During the public health emergency, states were required to keep people on Medicaid without the often yearly reapplication process normally in place. But now that the public health emergency is winding down, so are the Medicaid rolls.
"We're now in a position within just a couple of days where states can begin to disenroll people — to redo their rosters for Medicaid — and this continuous coverage requirement is no longer going to be in place," Dr. Avenel Joseph, vice president of policy for the Robert Wood Johnson Foundation, told ABC News.
The issue that Joseph and other advocates are concerned about is that not enough people know they're about to get kicked off their coverage.
For Jeffrey Jackson, a 62-year-old Medicaid beneficiary in Arkansas who faces losing that coverage in a matter of days, that could be a "nightmare."

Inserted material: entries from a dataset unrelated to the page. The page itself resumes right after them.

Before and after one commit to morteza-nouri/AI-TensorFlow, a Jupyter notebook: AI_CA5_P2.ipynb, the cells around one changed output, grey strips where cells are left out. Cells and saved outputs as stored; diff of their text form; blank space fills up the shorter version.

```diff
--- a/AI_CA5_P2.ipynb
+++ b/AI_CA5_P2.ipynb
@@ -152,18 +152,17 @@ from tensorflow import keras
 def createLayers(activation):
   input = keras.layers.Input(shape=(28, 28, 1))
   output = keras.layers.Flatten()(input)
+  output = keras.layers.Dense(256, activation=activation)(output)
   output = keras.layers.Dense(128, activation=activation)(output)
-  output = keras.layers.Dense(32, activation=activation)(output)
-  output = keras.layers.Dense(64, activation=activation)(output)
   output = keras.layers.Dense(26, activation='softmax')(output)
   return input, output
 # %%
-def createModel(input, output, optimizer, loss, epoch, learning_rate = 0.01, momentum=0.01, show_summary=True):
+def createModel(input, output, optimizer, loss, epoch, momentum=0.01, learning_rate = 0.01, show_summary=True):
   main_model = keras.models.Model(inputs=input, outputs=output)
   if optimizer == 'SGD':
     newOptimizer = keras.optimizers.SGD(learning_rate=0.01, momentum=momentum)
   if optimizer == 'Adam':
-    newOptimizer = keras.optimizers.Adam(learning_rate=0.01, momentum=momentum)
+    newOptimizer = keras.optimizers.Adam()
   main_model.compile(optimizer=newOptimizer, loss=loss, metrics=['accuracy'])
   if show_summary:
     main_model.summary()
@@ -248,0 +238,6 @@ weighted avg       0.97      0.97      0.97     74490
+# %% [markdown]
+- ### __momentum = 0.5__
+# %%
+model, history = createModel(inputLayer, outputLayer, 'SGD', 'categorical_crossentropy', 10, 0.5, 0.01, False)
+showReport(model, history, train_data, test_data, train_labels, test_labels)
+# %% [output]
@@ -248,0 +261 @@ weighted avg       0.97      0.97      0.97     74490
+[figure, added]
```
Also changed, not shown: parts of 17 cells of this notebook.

Arkansas is one of the five states that will start removing people from coverage on April 1, along with Arizona, Idaho, South Dakota and New Hampshire.
Without Medicaid, Jackson's financial decisions would have to come down to "whether I would eat or whether I will get my medication."
Jackson said he'll have to meet with his doctors to ask them what medications he can do without.
"We'll look at what's left and then I'll say I'll look at the price and what I can afford or can't afford," Jackson told ABC News.
Despite the dire stakes, losing Medicaid is a common problem that used to happen annually before the pandemic — the average person on Medicaid got about 10 months of coverage a year, because of something called "churn," which often occurs when bureaucratic hurdles push people out of the system for reasons as simple as missing a letter in the mail or moving.
According to estimates from KFF, a nonpartisan nonprofit that reports on national health issues, roughly 65% of people who do get disenrolled end up uninsured for a portion of the following year.
Getting back on health insurance can be tricky, Joseph said.
"It's not just like you check a box and you can get back on Medicaid the next day. The process of getting re-enrolled in Medicaid, even when you're eligible, can take months. And during that period of time, people -- individuals but also their families, and children in particular -- can fall through the cracks," Joseph said.
The Department of Health and Human Services estimates that this time around, after three years without "churn" in the system, roughly 7 million Americans who still qualify for Medicaid will lose benefits.
Another 8 million will lose coverage because they no longer qualify and need outreach to understand where they can enroll in other, low-cost government health programs through the Affordable Care Act, according to HHS.
"What we've heard from Medicaid administrators across the states is this is the largest shifting of insurance coverage for people since the Affordable Care Act was put in place over 10 years ago," Joseph said. "This is a massive undertaking."
"And with that kind of movement," Joseph said, "vulnerable people will fall through the cracks."